Wednesday, March 7, 2012

Fantasy Cliché #2 – The Wise Wizard

In the third post in my six part series on The Top 5 Clichés in Fantasy Fiction, I’m discussing the second of my listed clichés: The Wise Wizard. This character is so recognizable in fantasy novels it almost seems like a mandatory ingredient. He’s the one who teaches the protagonist how to be a hero – and frequently how to be a wizard. We’ve seen him with many faces, though often ones similar to those who proceeded him. Just look at Merlin from Arthurian myth, Gandalf from J.R.R. Tolkien’s The Lord of the Rings, and even Dumbledore from J.K. Rowling’s Harry Potter novels, and try to identify each one out of a police line-up. Odds are you can’t.
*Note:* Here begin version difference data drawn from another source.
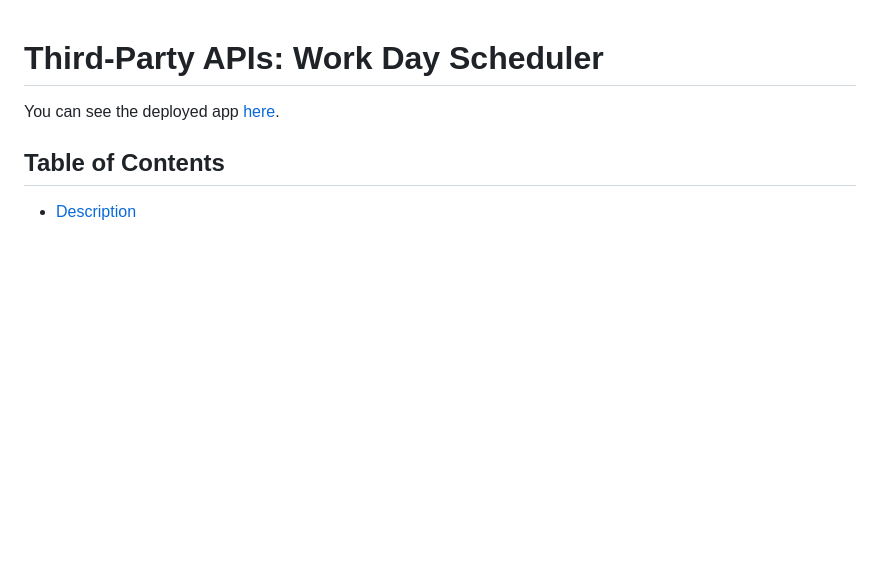
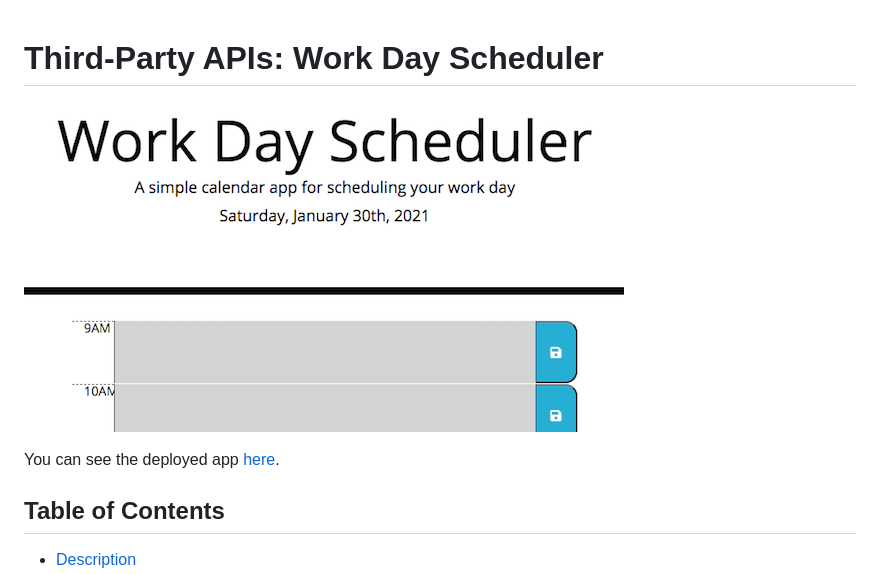
Before and after one commit to maphaiyarath/work-day-scheduler, a Markdown page: README.md, the part around the change. Drawn GitHub-style; pictures changed too: og-scheduler.png (added); blank space fills up the shorter version.

```diff
--- a/README.md
+++ b/README.md
@@ -1,4 +1,6 @@
 # Third-Party APIs: Work Day Scheduler
+
+![Work Day Scheduler App](./og-scheduler.png)
 
 You can see the deployed app [here](https://maphaiyarath.github.io/work-day-scheduler).
 
```
Also changed, not shown: 1 other file.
As with Cliché #1, The Farm Boy with a Secret, the reason this character is so common is because it represents another archetype in fiction. This archetype goes by a number of names, including the "Mage,” the "Mentor” and the "Guardian,” but the purpose of this character is always similar – he (or she) is the wise teacher who sets the protagonist on a path critical to the storyline. In this respect, the Wise Wizard may indeed be a necessary character in many novels. After all, lots of us have had a teacher or mentor, someone who for better or worse shaped our choices in life and made us, in part, the person we are. Since this is nearly universal to the human experience, it’s no surprise that it’s a familiar element in stories, at least those about people, whether it’s part of the protagonist’s backstory or the main plot line.

Sometimes this character can be a hard or even abusive teacher who proves to be more villain than hero, but he or she still profoundly impacts the main character and his or her direction in the story. Examples of this archetype in film and fiction abound – here are just a few in addition to the three bearded gentlemen mentioned above: Obi-wan Kenobi and Yoda from Star Wars, Morpheus from The Matrix, Allanon from The Sword of Shannara, Polgara and Belgarath from The Belgariad, Ogion from The Wizard of Earthsea, and Cort from The Gunslinger.
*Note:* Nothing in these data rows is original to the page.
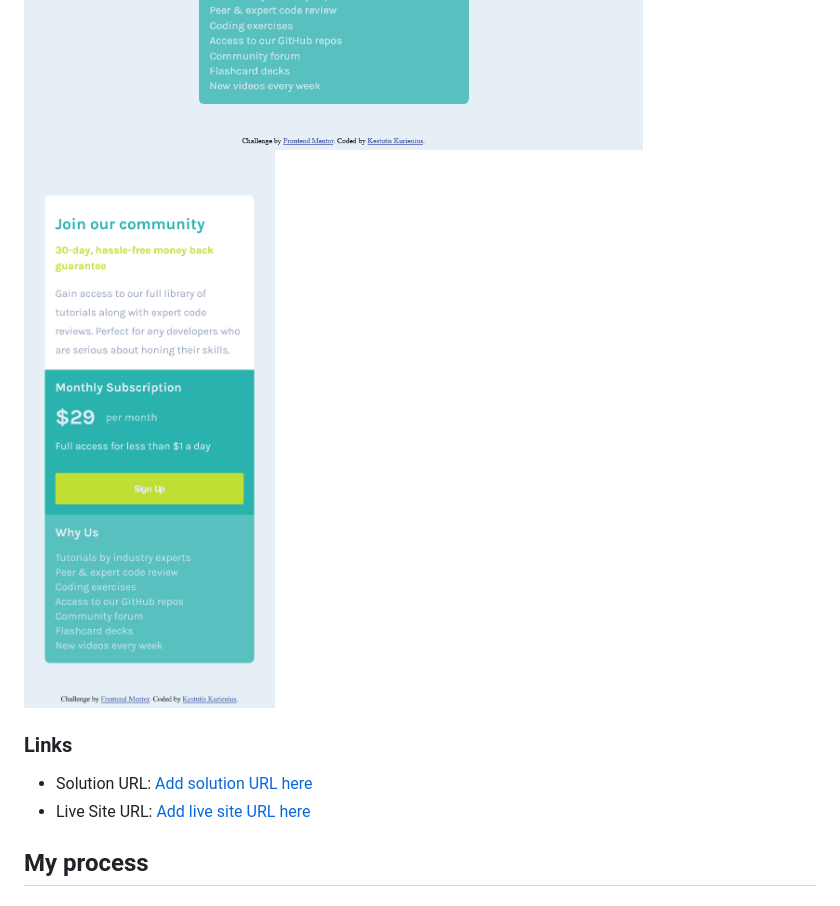
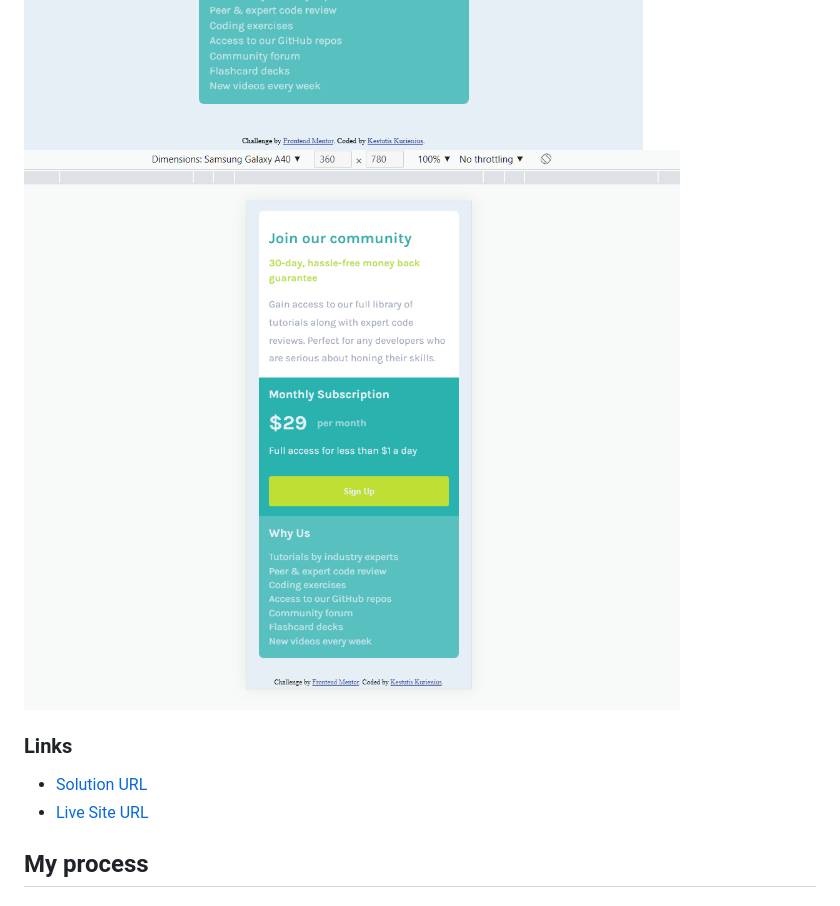
Before and after one commit to KurKestutis/single-price-grid-component, a Markdown page: README.md, the part around the change. GitHub-like rendering; pictures changed too: images/3_Screenshot_2022-03-03_at_12.25.29_KK_Frontend_Mentor_Single_Price_Grid_Component.png.

```diff
--- a/README.md
+++ b/README.md
@@ -29,8 +29,8 @@ Users should be able to:
 
 ### Links
 
-- Solution URL: [Add solution URL here](https://github.com/KurKestutis/single-price-grid-component)
-- Live Site URL: [Add live site URL here](https://kurkestutis.github.io/single-price-grid-component/)
+- [Solution URL](https://github.com/KurKestutis/single-price-grid-component)
+- [Live Site URL](https://kurkestutis.github.io/single-price-grid-component/)
 
 ## My process
 
```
In my view, the frequency of this Guardian or Mentor character is a testament to the universal appeal of this archetype. Maybe we’ll see less of them with long beards and pointed hats from now on as reaction to the cliché, but I believe the Wise Wizard, in one form or another, is here to stay.
Name this Wise Wizard?
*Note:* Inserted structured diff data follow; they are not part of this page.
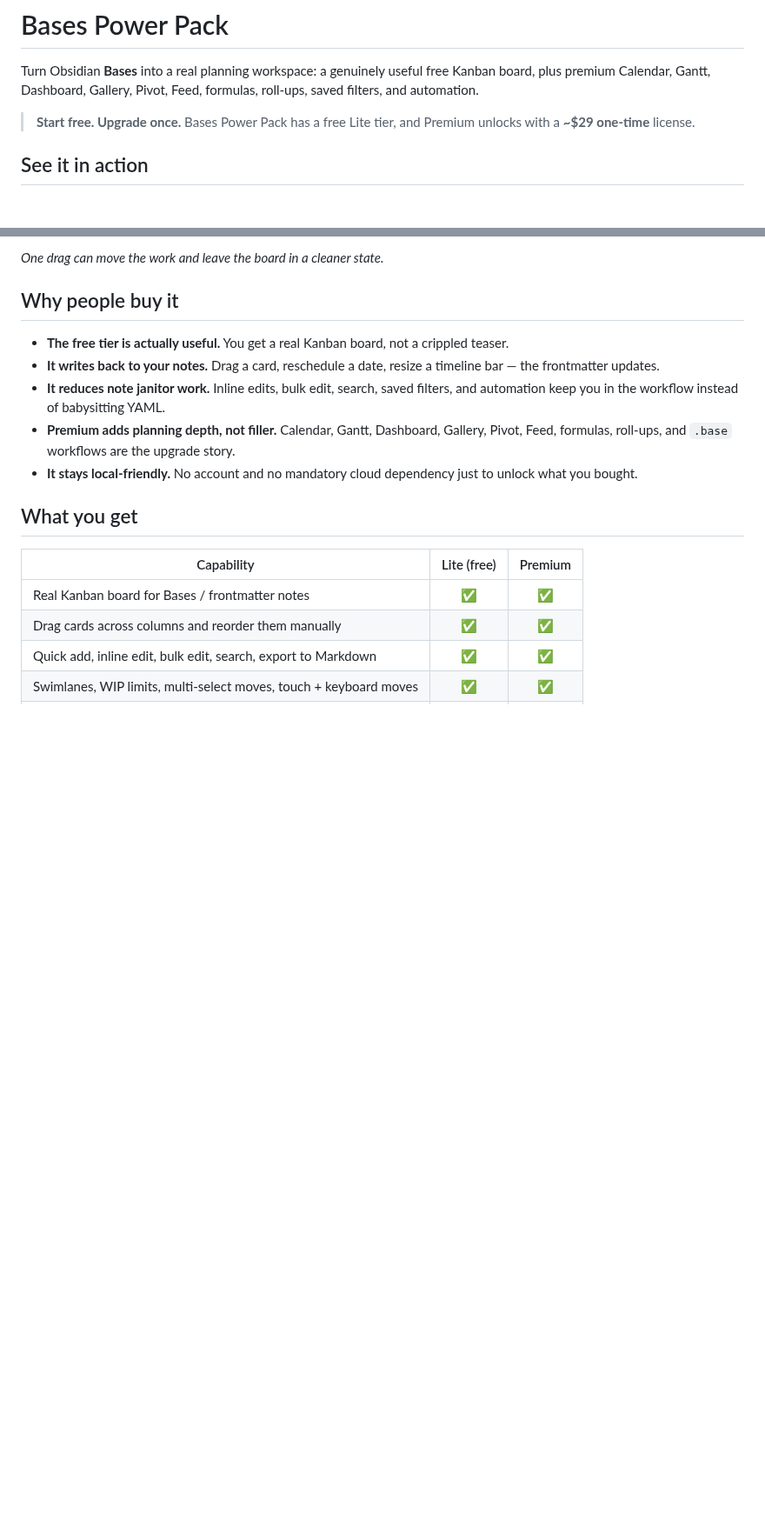
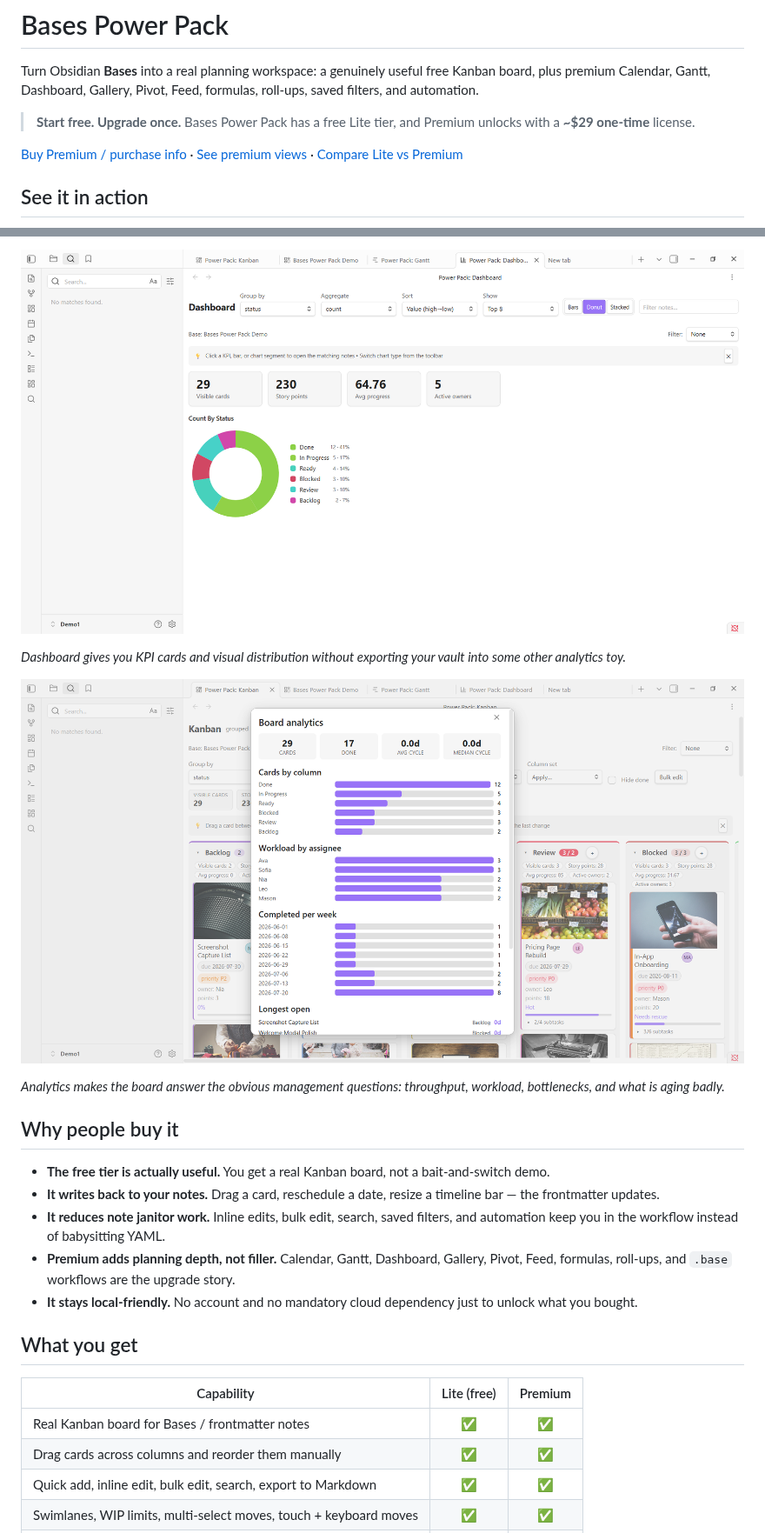
Before and after one commit to israerusan/bases-power-pack, a Markdown page: README.md, 2 parts joined by grey strips. Shown at 87% size. Rendered like a GitHub page; pictures changed too: docs/assets/analytics-premium.png (added), docs/assets/dashboard-premium.png (added); blank space fills up the shorter version.

Commit message:
Add premium proof and buy-info link to README

```diff
--- a/README.md
+++ b/README.md
@@ -3,6 +3,8 @@
 Turn Obsidian **Bases** into a real planning workspace: a genuinely useful free Kanban board, plus premium Calendar, Gantt, Dashboard, Gallery, Pivot, Feed, formulas, roll-ups, saved filters, and automation.
 
 > **Start free. Upgrade once.** Bases Power Pack has a free Lite tier, and Premium unlocks with a **~$29 one-time** license.
+
+[Buy Premium / purchase info](#buy-premium) · [See premium views](#premium-views) · [Compare Lite vs Premium](#what-you-get)
 
 ## See it in action
 
@@ -22,9 +24,15 @@ _Kanban cards can show due dates, priority, owners, and more — without turning
 
-_One drag can move the work and leave the board in a cleaner state._
+![Dashboard with KPI cards and distribution chart](docs/assets/dashboard-premium.png)
+
+_Dashboard gives you KPI cards and visual distribution without exporting your vault into some other analytics toy._
+
+![Board analytics modal with throughput and workload breakdowns](docs/assets/analytics-premium.png)
+
+_Analytics makes the board answer the obvious management questions: throughput, workload, bottlenecks, and what is aging badly._
 
 ## Why people buy it
 
-- **The free tier is actually useful.** You get a real Kanban board, not a crippled teaser.
+- **The free tier is actually useful.** You get a real Kanban board, not a bait-and-switch demo.
 - **It writes back to your notes.** Drag a card, reschedule a date, resize a timeline bar — the frontmatter updates.
 - **It reduces note janitor work.** Inline edits, bulk edit, search, saved filters, and automation keep you in the workflow instead of babysitting YAML.
 - **Premium adds planning depth, not filler.** Calendar, Gantt, Dashboard, Gallery, Pivot, Feed, formulas, roll-ups, and `.base` workflows are the upgrade story.
```
Also changed, not shown: other parts of README.md (+18 -15 lines), docs/assets/gantt-premium.png (added), 3 other files.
7 comments:

Cat said...

the guy in the b/w picture is Odin, Allfather, the leader of the Aesir (Northern Mythology) -- and he was a god, not a wizard. ;-)

BTW, you might want to turn off word verification to get more comments.

Joseph Finley said...

Cat - you win the prize! If you click on the link below the picture it takes you to a post where I talk about how Tolkien borrowed heavily from Norse myth and note that this image of Odin the Wanderer may have inspired later images of Gandalf and other fantasy wizards.

Richard Campbell said...

At some point after your main 5 cliches, you should probably rant about Joseph Campbell...

Richard Campbell said...
This comment has been removed by the author.
Joseph Finley said...

Richard, thanks. I can envision a post on The Hero With A Thousand Faces sometime soon!

BJB said...

Any stories where the author plays on this cliche by making the Wise Wizard the narrator? Or perhaps even the main character? Could be a nice change of pace.

Joseph Finley said...

BJB - Great question. I know there a number of books with Merlin as the protagonist. Mary Stewart's The Merlin Trilogy jumps to mind.